The face of the MSP (managed IT services provider) marketplace is changing rapidly. Not so long ago the keys to success for most MSPs revolved around recommending or selling the newest and best hardware and software products to their customers. But as more and more companies migrate to the cloud, that approach is no longer adequate.
Businesses of all sizes are moving to the cloud in ever-increasing numbers. MSPs (Managed IT Services Providers) are recognizing that if they don’t want to be left behind, they’ve got to lead the way. That’s why most successful MSPs today are committed to providing their customers with a comprehensive array of services delivered through the cloud.
The cloud computing model has brought about a fundamental shift in the way businesses seek to meet their IT needs. No longer must companies devote scarce capital (CapEx) funds to the purchase of their own servers, storage, and networking hardware.
Perhaps the most vital principle for managing a multi-cloud environment is that the entire system must be managed as a single entity. Although each cloud platform has its own native management console, users should never be required to use different procedures for each cloud...
How to Meet SLA Uptime. Something organizations often struggle with. Something any service-based company strives for. Most businesses are operating in an around-the-clock world. Because of that, companies must be…
When it comes to woodworking, measure twice, cut once is the adage, but when I was applying this advice when working on a project this weekend, I got it wrong.…
If you've paid any attention to the IT blogs, news magazines, and tech journals, you've likely noticed the trend toward everything being 'software defined'. You've probably heard of software-defined data centers, software-defined networking, and more. Software-defined storage marks a revolutionary new way of building and managing storage -- one which costs less, yet is more agile, more reliable, and better supports multi-tenancy. So, what are the differences between software-defined storage and traditional SAN and NAS?
Despite the best intentions of the public cloud infrastructure providers, issues do happen from time to time. Some problems are more significant than others, as we saw with the recent Amazon Web Services (AWS) DynamoDB outage (details here). The impact to AWS customers was widespread and although it would be easy to dismiss the affected services as trivial (Netflix, IMDB, Tinder, Buffer), these are still clients running production workloads. Do a quick Google search and it’s easy to find many other similar examples, including this one affecting Microsoft’s Azure Storage Service.

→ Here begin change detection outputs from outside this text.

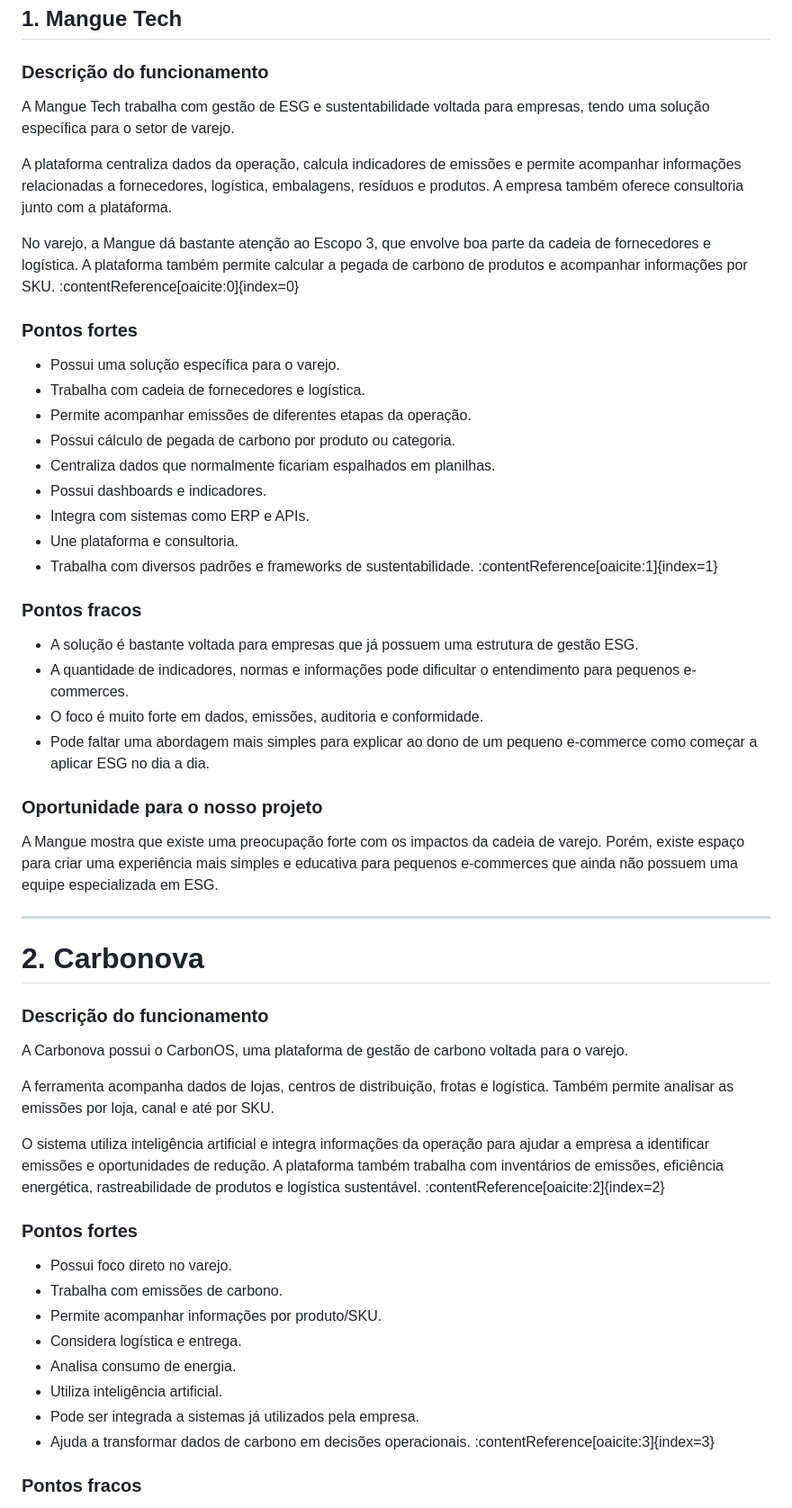
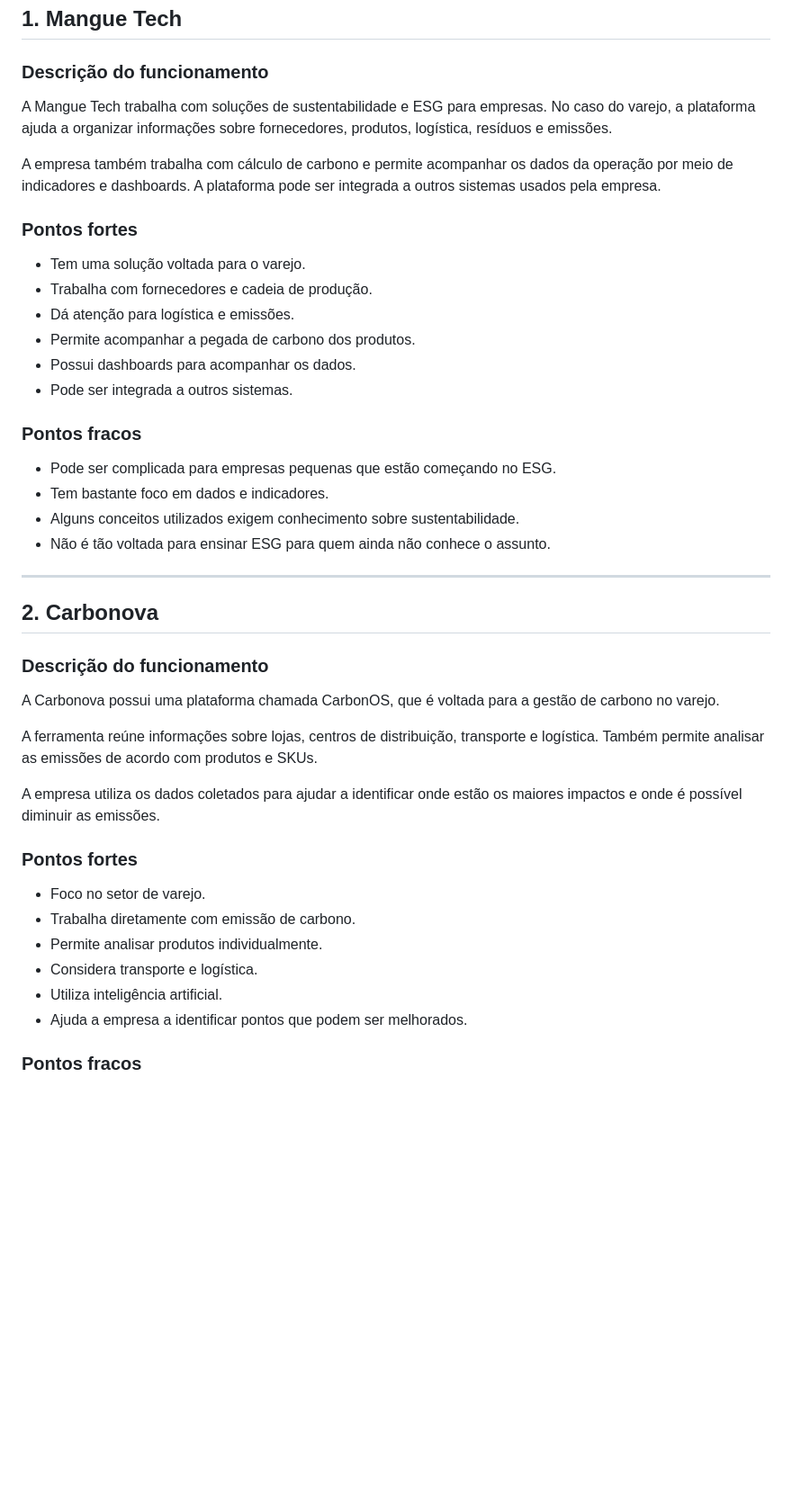
Before and after one commit to mariaeugeniamoraes/projeto_fds_2026.2, a Markdown page: Analise_de competidores.md, the part around one of its changes. Shown at 90% size. Rendered like a GitHub page; blank space fills up the shorter version.

```diff
--- a/Analise_de competidores.md
+++ b/Analise_de competidores.md
@@ -4,58 +4,46 @@
 
 ### Descrição do funcionamento
 
-A Mangue Tech trabalha com gestão de ESG e sustentabilidade voltada para empresas, tendo uma solução específica para o setor de varejo.
+A Mangue Tech trabalha com soluções de sustentabilidade e ESG para empresas. No caso do varejo, a plataforma ajuda a organizar informações sobre fornecedores, produtos, logística, resíduos e emissões.
 
-A plataforma centraliza dados da operação, calcula indicadores de emissões e permite acompanhar informações relacionadas a fornecedores, logística, embalagens, resíduos e produtos. A empresa também oferece consultoria junto com a plataforma.
-
-No varejo, a Mangue dá bastante atenção ao Escopo 3, que envolve boa parte da cadeia de fornecedores e logística. A plataforma também permite calcular a pegada de carbono de produtos e acompanhar informações por SKU. :contentReference[oaicite:0]{index=0}
+A empresa também trabalha com cálculo de carbono e permite acompanhar os dados da operação por meio de indicadores e dashboards. A plataforma pode ser integrada a outros sistemas usados pela empresa.
 
 ### Pontos fortes
 
-- Possui uma solução específica para o varejo.
-- Trabalha com cadeia de fornecedores e logística.
-- Permite acompanhar emissões de diferentes etapas da operação.
-- Possui cálculo de pegada de carbono por produto ou categoria.
-- Centraliza dados que normalmente ficariam espalhados em planilhas.
-- Possui dashboards e indicadores.
-- Integra com sistemas como ERP e APIs.
-- Une plataforma e consultoria.
-- Trabalha com diversos padrões e frameworks de sustentabilidade. :contentReference[oaicite:1]{index=1}
+- Tem uma solução voltada para o varejo.
+- Trabalha com fornecedores e cadeia de produção.
+- Dá atenção para logística e emissões.
+- Permite acompanhar a pegada de carbono dos produtos.
+- Possui dashboards para acompanhar os dados.
+- Pode ser integrada a outros sistemas.
 
 ### Pontos fracos
 
-- A solução é bastante voltada para empresas que já possuem uma estrutura de gestão ESG.
-- A quantidade de indicadores, normas e informações pode dificultar o entendimento para pequenos e-commerces.
-- O foco é muito forte em dados, emissões, auditoria e conformidade.
-- Pode faltar uma abordagem mais simples para explicar ao dono de um pequeno e-commerce como começar a aplicar ESG no dia a dia.
-
-### Oportunidade para o nosso projeto
-
-A Mangue mostra que existe uma preocupação forte com os impactos da cadeia de varejo. Porém, existe espaço para criar uma experiência mais simples e educativa para pequenos e-commerces que ainda não possuem uma equipe especializada em ESG.
-
+- Pode ser complicada para empresas pequenas que estão começando no ESG.
+- Tem bastante foco em dados e indicadores.
+- Alguns conceitos utilizados exigem conhecimento sobre sustentabilidade.
+- Não é tão voltada para ensinar ESG para quem ainda não conhece o assunto.
 
 ---
 
-# 2. Carbonova
+## 2. Carbonova
 
 ### Descrição do funcionamento
 
-A Carbonova possui o CarbonOS, uma plataforma de gestão de carbono voltada para o varejo.
+A Carbonova possui uma plataforma chamada CarbonOS, que é voltada para a gestão de carbono no varejo.
 
-A ferramenta acompanha dados de lojas, centros de distribuição, frotas e logística. Também permite analisar as emissões por loja, canal e até por SKU.
+A ferramenta reúne informações sobre lojas, centros de distribuição, transporte e logística. Também permite analisar as emissões de acordo com produtos e SKUs.
 
-O sistema utiliza inteligência artificial e integra informações da operação para ajudar a empresa a identificar emissões e oportunidades de redução. A plataforma também trabalha com inventários de emissões, eficiência energética, rastreabilidade de produtos e logística sustentável. :contentReference[oaicite:2]{index=2}
+A empresa utiliza os dados coletados para ajudar a identificar onde estão os maiores impactos e onde é possível diminuir as emissões.
 
 ### Pontos fortes
 
-- Possui foco direto no varejo.
-- Trabalha com emissões de carbono.
-- Permite acompanhar informações por produto/SKU.
-- Considera logística e entrega.
-- Analisa consumo de energia.
+- Foco no setor de varejo.
+- Trabalha diretamente com emissão de carbono.
+- Permite analisar produtos individualmente.
+- Considera transporte e logística.
 - Utiliza inteligência artificial.
-- Pode ser integrada a sistemas já utilizados pela empresa.
-- Ajuda a transformar dados de carbono em decisões operacionais. :contentReference[oaicite:3]{index=3}
+- Ajuda a empresa a identificar pontos que podem ser melhorados.
 
 ### Pontos fracos
 
```
Also changed, not shown: other parts of Analise_de competidores.md (+60 -114 lines).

Traditionally, enterprise IT had to buy their own expensive hardware. Then, the cloud came along and showed us that it doesn't have to be that way. In the cloud, you eliminate the CapEx investment and rigidity of physical storage purchases. The cloud provides significant flexibility to grow and shrink as needed. If your business requirements change, you can adjust your IT resources accordingly. Additionally, there is no need to worry about hardware in the cloud because providers take complete responsibility for making sure everything works, including hardware and software deployment and upgrades - all behind the scenes.